▶ _Your objective_:
Repeat the records below exactly, leaving out any pictures.

▶ _Raw data_:

──────────────────────────────

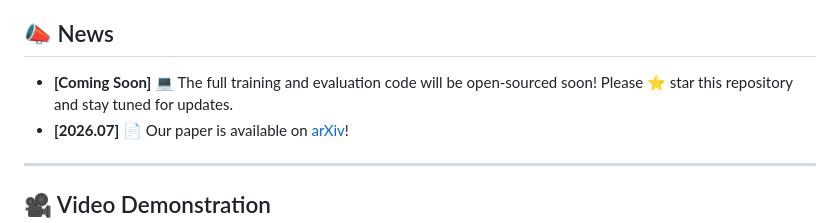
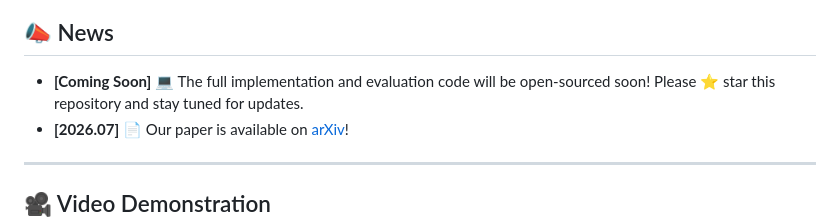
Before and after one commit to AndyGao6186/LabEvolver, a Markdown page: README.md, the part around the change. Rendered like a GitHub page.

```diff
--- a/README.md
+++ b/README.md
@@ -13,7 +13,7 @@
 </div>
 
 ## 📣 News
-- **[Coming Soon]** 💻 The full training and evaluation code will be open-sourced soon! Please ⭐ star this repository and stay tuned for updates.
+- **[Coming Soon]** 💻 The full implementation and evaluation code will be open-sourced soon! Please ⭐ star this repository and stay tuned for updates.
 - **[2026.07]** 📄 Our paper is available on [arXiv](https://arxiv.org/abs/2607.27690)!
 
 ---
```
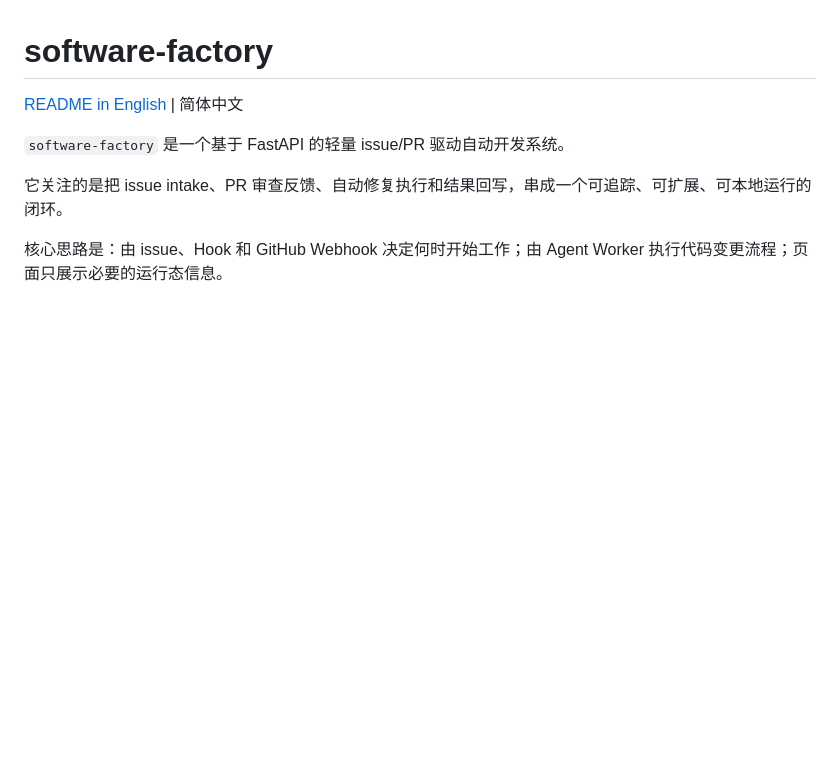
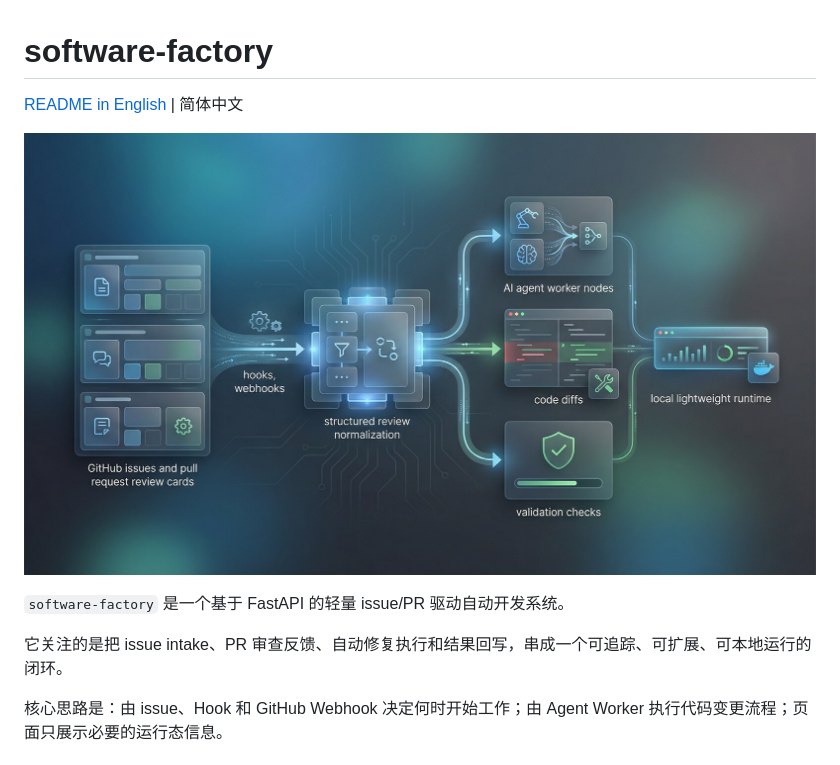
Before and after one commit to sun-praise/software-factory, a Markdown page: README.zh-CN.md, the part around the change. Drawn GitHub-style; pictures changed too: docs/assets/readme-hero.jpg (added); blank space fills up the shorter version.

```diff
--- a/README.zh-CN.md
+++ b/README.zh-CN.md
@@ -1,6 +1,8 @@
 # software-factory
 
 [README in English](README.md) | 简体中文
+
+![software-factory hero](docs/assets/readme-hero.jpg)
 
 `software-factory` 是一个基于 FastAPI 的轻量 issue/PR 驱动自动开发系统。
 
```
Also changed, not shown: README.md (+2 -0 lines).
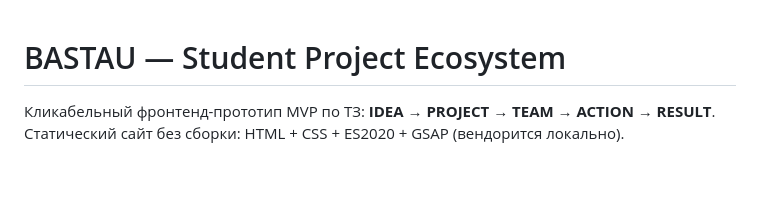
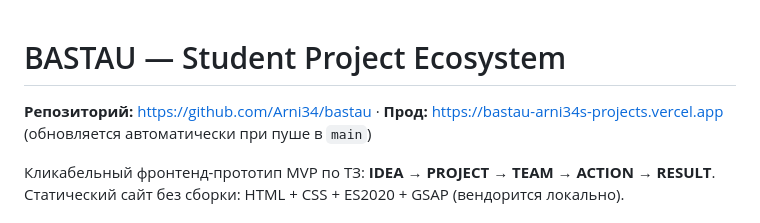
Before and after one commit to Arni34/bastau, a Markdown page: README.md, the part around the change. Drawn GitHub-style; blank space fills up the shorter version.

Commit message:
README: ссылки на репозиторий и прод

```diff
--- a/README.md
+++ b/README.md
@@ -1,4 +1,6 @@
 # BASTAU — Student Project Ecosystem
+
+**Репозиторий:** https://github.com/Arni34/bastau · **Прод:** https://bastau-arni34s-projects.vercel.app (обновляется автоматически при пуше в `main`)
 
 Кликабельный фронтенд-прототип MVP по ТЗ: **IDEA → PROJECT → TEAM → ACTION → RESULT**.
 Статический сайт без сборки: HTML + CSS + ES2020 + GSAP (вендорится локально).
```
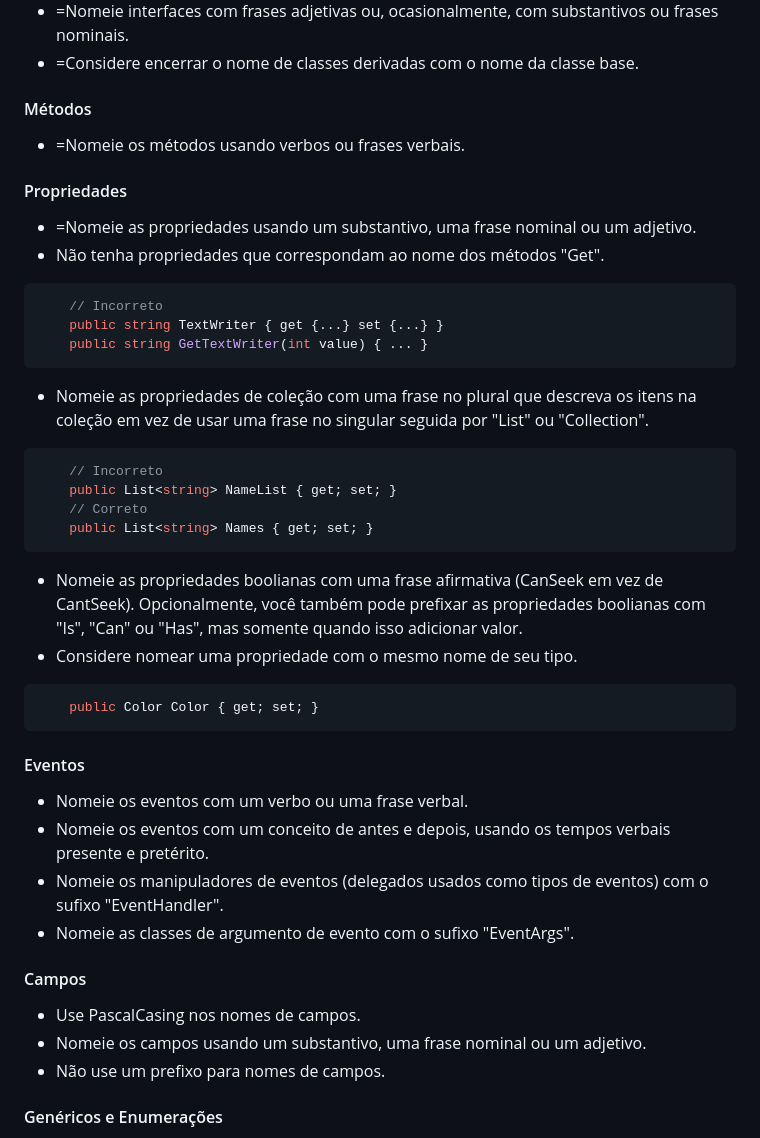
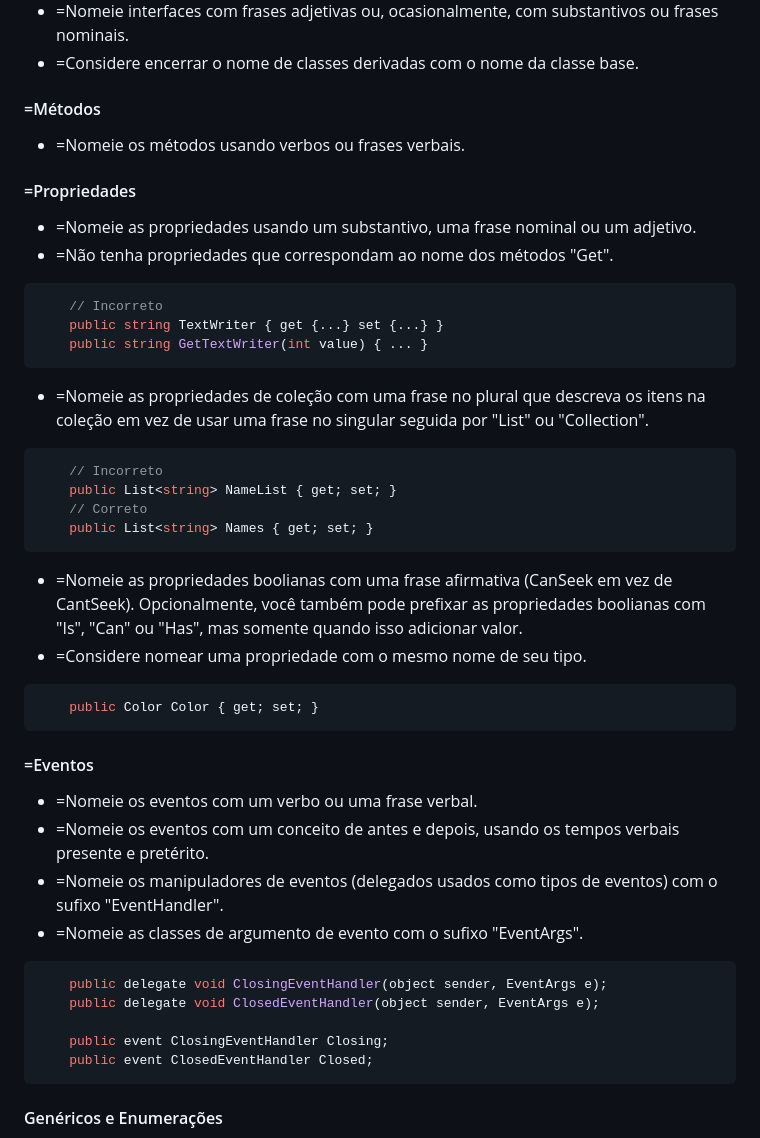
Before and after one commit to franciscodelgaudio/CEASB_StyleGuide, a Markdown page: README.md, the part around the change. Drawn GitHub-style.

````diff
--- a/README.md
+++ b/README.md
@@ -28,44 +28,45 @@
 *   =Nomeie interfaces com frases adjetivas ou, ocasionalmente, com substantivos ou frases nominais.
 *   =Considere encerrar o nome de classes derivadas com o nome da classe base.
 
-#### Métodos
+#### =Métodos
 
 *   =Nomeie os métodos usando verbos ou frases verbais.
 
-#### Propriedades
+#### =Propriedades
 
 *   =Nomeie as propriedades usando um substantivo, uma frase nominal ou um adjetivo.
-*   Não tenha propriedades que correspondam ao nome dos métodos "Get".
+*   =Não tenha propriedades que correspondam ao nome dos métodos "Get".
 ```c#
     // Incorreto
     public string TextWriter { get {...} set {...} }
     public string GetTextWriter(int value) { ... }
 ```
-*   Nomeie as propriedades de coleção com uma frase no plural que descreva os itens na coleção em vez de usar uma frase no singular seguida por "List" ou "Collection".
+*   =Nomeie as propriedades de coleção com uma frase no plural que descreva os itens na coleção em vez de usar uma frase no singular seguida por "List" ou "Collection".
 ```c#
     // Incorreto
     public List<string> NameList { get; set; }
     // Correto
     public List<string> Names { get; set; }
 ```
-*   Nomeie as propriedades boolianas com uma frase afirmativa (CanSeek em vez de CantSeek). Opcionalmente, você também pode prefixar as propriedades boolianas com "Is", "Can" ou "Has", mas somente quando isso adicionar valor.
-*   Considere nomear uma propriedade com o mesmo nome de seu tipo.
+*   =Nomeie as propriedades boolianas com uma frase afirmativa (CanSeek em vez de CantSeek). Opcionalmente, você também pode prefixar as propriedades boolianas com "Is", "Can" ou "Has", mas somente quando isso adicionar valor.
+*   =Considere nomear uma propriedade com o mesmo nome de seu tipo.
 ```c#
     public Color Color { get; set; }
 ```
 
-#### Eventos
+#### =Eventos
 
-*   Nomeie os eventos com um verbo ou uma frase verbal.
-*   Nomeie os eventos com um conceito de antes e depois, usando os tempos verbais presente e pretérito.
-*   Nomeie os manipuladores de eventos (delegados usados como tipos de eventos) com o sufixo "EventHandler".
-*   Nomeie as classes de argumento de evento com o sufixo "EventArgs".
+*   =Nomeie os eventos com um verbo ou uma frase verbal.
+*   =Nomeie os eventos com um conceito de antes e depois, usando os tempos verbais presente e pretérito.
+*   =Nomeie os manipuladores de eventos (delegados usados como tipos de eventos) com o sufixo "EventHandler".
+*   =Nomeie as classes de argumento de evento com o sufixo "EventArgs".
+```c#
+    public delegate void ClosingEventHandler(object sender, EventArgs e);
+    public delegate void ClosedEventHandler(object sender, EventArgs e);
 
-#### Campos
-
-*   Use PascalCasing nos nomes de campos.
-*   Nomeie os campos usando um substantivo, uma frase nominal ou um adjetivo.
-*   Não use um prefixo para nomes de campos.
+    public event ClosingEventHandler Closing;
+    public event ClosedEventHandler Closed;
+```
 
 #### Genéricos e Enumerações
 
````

──────────────────────────────

▶ _Exercise response_:
Before and after one commit to AndyGao6186/LabEvolver, a Markdown page: README.md, the part around the change. Rendered like a GitHub page.

```diff
--- a/README.md
+++ b/README.md
@@ -13,7 +13,7 @@
 </div>
 
 ## 📣 News
-- **[Coming Soon]** 💻 The full training and evaluation code will be open-sourced soon! Please ⭐ star this repository and stay tuned for updates.
+- **[Coming Soon]** 💻 The full implementation and evaluation code will be open-sourced soon! Please ⭐ star this repository and stay tuned for updates.
 - **[2026.07]** 📄 Our paper is available on [arXiv](https://arxiv.org/abs/2607.27690)!
 
 ---
```
Before and after one commit to sun-praise/software-factory, a Markdown page: README.zh-CN.md, the part around the change. Drawn GitHub-style; pictures changed too: docs/assets/readme-hero.jpg (added); blank space fills up the shorter version.

```diff
--- a/README.zh-CN.md
+++ b/README.zh-CN.md
@@ -1,6 +1,8 @@
 # software-factory
 
 [README in English](README.md) | 简体中文
+
+![software-factory hero](docs/assets/readme-hero.jpg)
 
 `software-factory` 是一个基于 FastAPI 的轻量 issue/PR 驱动自动开发系统。
 
```
Also changed, not shown: README.md (+2 -0 lines).
Before and after one commit to Arni34/bastau, a Markdown page: README.md, the part around the change. Drawn GitHub-style; blank space fills up the shorter version.

Commit message:
README: ссылки на репозиторий и прод

```diff
--- a/README.md
+++ b/README.md
@@ -1,4 +1,6 @@
 # BASTAU — Student Project Ecosystem
+
+**Репозиторий:** https://github.com/Arni34/bastau · **Прод:** https://bastau-arni34s-projects.vercel.app (обновляется автоматически при пуше в `main`)
 
 Кликабельный фронтенд-прототип MVP по ТЗ: **IDEA → PROJECT → TEAM → ACTION → RESULT**.
 Статический сайт без сборки: HTML + CSS + ES2020 + GSAP (вендорится локально).
```
Before and after one commit to franciscodelgaudio/CEASB_StyleGuide, a Markdown page: README.md, the part around the change. Drawn GitHub-style.

````diff
--- a/README.md
+++ b/README.md
@@ -28,44 +28,45 @@
 *   =Nomeie interfaces com frases adjetivas ou, ocasionalmente, com substantivos ou frases nominais.
 *   =Considere encerrar o nome de classes derivadas com o nome da classe base.
 
-#### Métodos
+#### =Métodos
 
 *   =Nomeie os métodos usando verbos ou frases verbais.
 
-#### Propriedades
+#### =Propriedades
 
 *   =Nomeie as propriedades usando um substantivo, uma frase nominal ou um adjetivo.
-*   Não tenha propriedades que correspondam ao nome dos métodos "Get".
+*   =Não tenha propriedades que correspondam ao nome dos métodos "Get".
 ```c#
     // Incorreto
     public string TextWriter { get {...} set {...} }
     public string GetTextWriter(int value) { ... }
 ```
-*   Nomeie as propriedades de coleção com uma frase no plural que descreva os itens na coleção em vez de usar uma frase no singular seguida por "List" ou "Collection".
+*   =Nomeie as propriedades de coleção com uma frase no plural que descreva os itens na coleção em vez de usar uma frase no singular seguida por "List" ou "Collection".
 ```c#
     // Incorreto
     public List<string> NameList { get; set; }
     // Correto
     public List<string> Names { get; set; }
 ```
-*   Nomeie as propriedades boolianas com uma frase afirmativa (CanSeek em vez de CantSeek). Opcionalmente, você também pode prefixar as propriedades boolianas com "Is", "Can" ou "Has", mas somente quando isso adicionar valor.
-*   Considere nomear uma propriedade com o mesmo nome de seu tipo.
+*   =Nomeie as propriedades boolianas com uma frase afirmativa (CanSeek em vez de CantSeek). Opcionalmente, você também pode prefixar as propriedades boolianas com "Is", "Can" ou "Has", mas somente quando isso adicionar valor.
+*   =Considere nomear uma propriedade com o mesmo nome de seu tipo.
 ```c#
     public Color Color { get; set; }
 ```
 
-#### Eventos
+#### =Eventos
 
-*   Nomeie os eventos com um verbo ou uma frase verbal.
-*   Nomeie os eventos com um conceito de antes e depois, usando os tempos verbais presente e pretérito.
-*   Nomeie os manipuladores de eventos (delegados usados como tipos de eventos) com o sufixo "EventHandler".
-*   Nomeie as classes de argumento de evento com o sufixo "EventArgs".
+*   =Nomeie os eventos com um verbo ou uma frase verbal.
+*   =Nomeie os eventos com um conceito de antes e depois, usando os tempos verbais presente e pretérito.
+*   =Nomeie os manipuladores de eventos (delegados usados como tipos de eventos) com o sufixo "EventHandler".
+*   =Nomeie as classes de argumento de evento com o sufixo "EventArgs".
+```c#
+    public delegate void ClosingEventHandler(object sender, EventArgs e);
+    public delegate void ClosedEventHandler(object sender, EventArgs e);
 
-#### Campos
-
-*   Use PascalCasing nos nomes de campos.
-*   Nomeie os campos usando um substantivo, uma frase nominal ou um adjetivo.
-*   Não use um prefixo para nomes de campos.
+    public event ClosingEventHandler Closing;
+    public event ClosedEventHandler Closed;
+```
 
 #### Genéricos e Enumerações
 
````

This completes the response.